• _Edit tracking data_

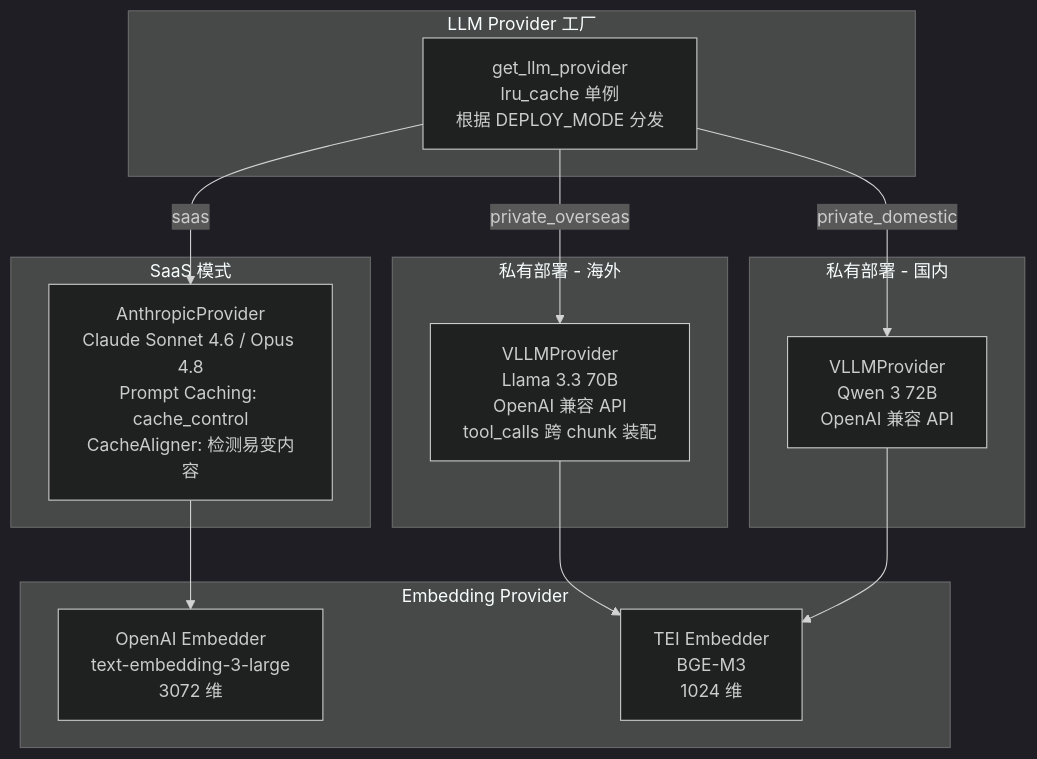
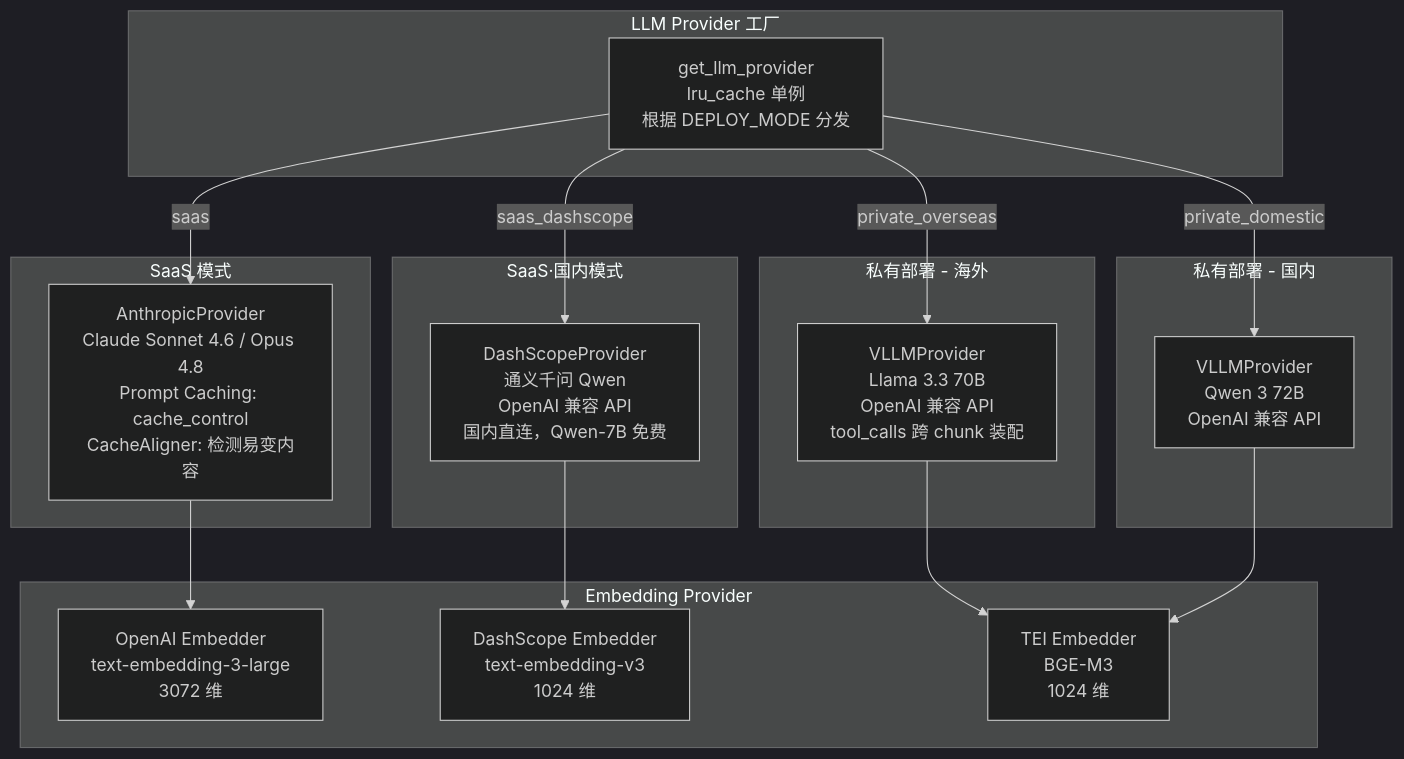
One commit to jamesfeng2009/KnowledgeBase changed diagram 24 of 26 in README.md. Above: the diagram before and after it, drawn with Mermaid (dark theme). The commit also changed other lines of this file and 6 other files, not shown here.

First line of the commit message:
feat: 新增 saas_dashscope 部署模式 — 通义千问 DashScope Provider

````diff
--- a/README.md
+++ b/README.md
@@ -1136,31 +1138,38 @@
 ```mermaid
 graph TB
     subgraph "LLM Provider 工厂"
         FACTORY[get_llm_provider<br/>lru_cache 单例<br/>根据 DEPLOY_MODE 分发]
     end
 
     subgraph "SaaS 模式"
         ANTHROPIC[AnthropicProvider<br/>Claude Sonnet 4.6 / Opus 4.8<br/>Prompt Caching: cache_control<br/>CacheAligner: 检测易变内容]
+    end
+
+    subgraph "SaaS·国内模式"
+        DASHSCOPE[DashScopeProvider<br/>通义千问 Qwen<br/>OpenAI 兼容 API<br/>国内直连，Qwen-7B 免费]
     end
 
     subgraph "私有部署 - 海外"
         VLLM_OVERSEAS[VLLMProvider<br/>Llama 3.3 70B<br/>OpenAI 兼容 API<br/>tool_calls 跨 chunk 装配]
     end
 
     subgraph "私有部署 - 国内"
         VLLM_DOMESTIC[VLLMProvider<br/>Qwen 3 72B<br/>OpenAI 兼容 API]
     end
 
     subgraph "Embedding Provider"
         EMBED_OPENAI[OpenAI Embedder<br/>text-embedding-3-large<br/>3072 维]
+        EMBED_DASHSCOPE[DashScope Embedder<br/>text-embedding-v3<br/>1024 维]
         EMBED_TEI[TEI Embedder<br/>BGE-M3<br/>1024 维]
     end
 
     FACTORY -->|saas| ANTHROPIC
+    FACTORY -->|saas_dashscope| DASHSCOPE
     FACTORY -->|private_overseas| VLLM_OVERSEAS
     FACTORY -->|private_domestic| VLLM_DOMESTIC
 
     ANTHROPIC --> EMBED_OPENAI
+    DASHSCOPE --> EMBED_DASHSCOPE
     VLLM_OVERSEAS --> EMBED_TEI
     VLLM_DOMESTIC --> EMBED_TEI
 ```
````
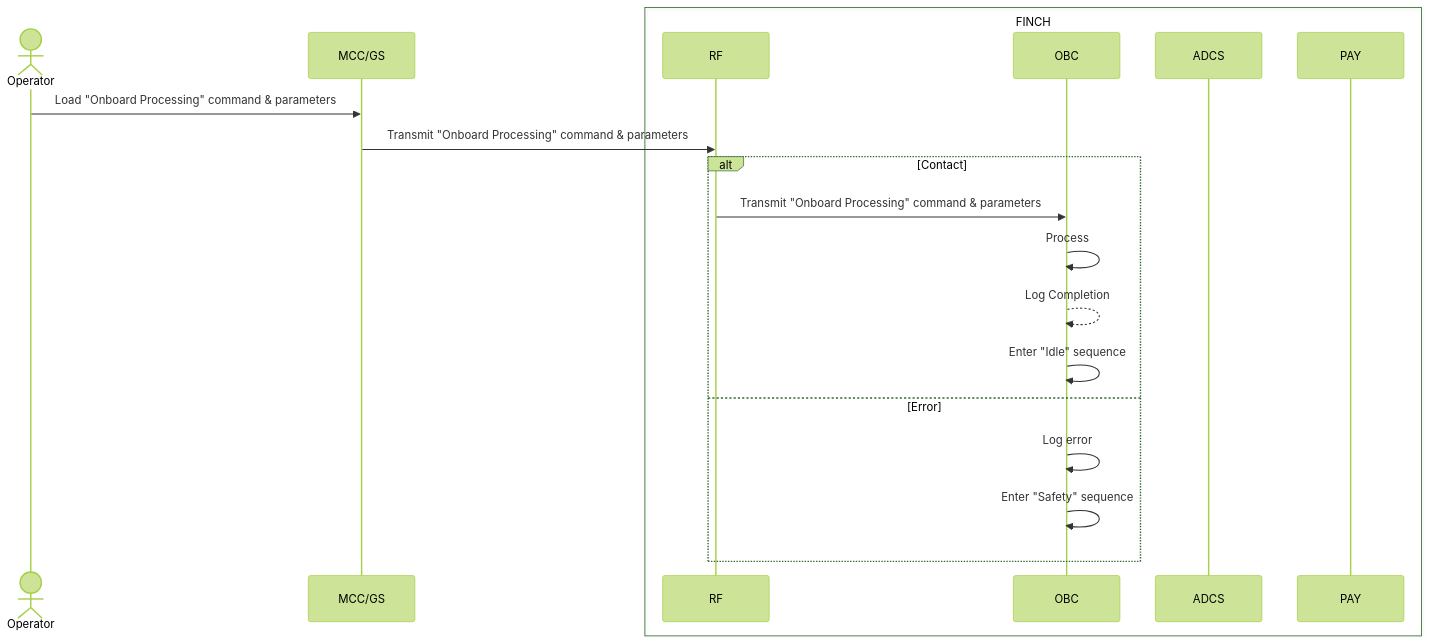
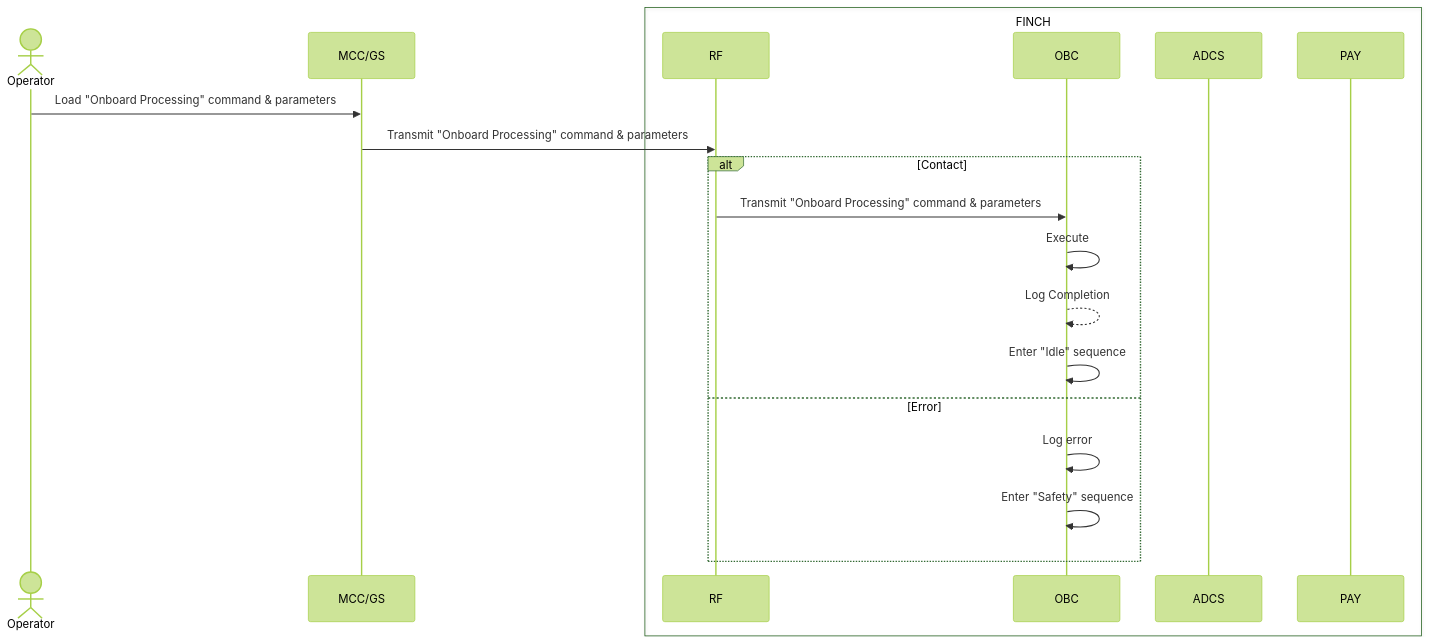
The diagram in command sequences/onboard-processing-command.md (utat-ss/FINCH-sequence-diagrams), drawn with Mermaid (forest theme) before and after one commit.

````diff
--- a/command sequences/onboard-processing-command.md
+++ b/command sequences/onboard-processing-command.md
@@ -2,28 +2,28 @@
 ```mermaid
 
 sequenceDiagram
     Actor Operator
     participant MCC/GS
     box FINCH
         participant RF
         participant OBC
         participant ADCS
         participant PAY
     end
 
     Operator->>MCC/GS: Load "Onboard Processing" command & parameters
     MCC/GS->>RF: Transmit "Onboard Processing" command & parameters
 
     alt Contact
         RF->>OBC: Transmit "Onboard Processing" command & parameters
-        OBC->>OBC: Process
+        OBC->>OBC: Execute
         OBC-->>OBC: Log Completion
         OBC->>OBC: Enter "Idle" sequence
     
     else Error
         OBC->>OBC: Log error
         OBC->>OBC: Enter "Safety" sequence
     end
     
 
 ```
````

• _To do_
Among the lines above, find those containing the word "README" and copy each.

• _Answer box_
One commit to jamesfeng2009/KnowledgeBase changed diagram 24 of 26 in README.md. Above: the diagram before and after it, drawn with Mermaid (dark theme). The commit also changed other lines of this file and 6 other files, not shown here.
--- a/README.md
+++ b/README.md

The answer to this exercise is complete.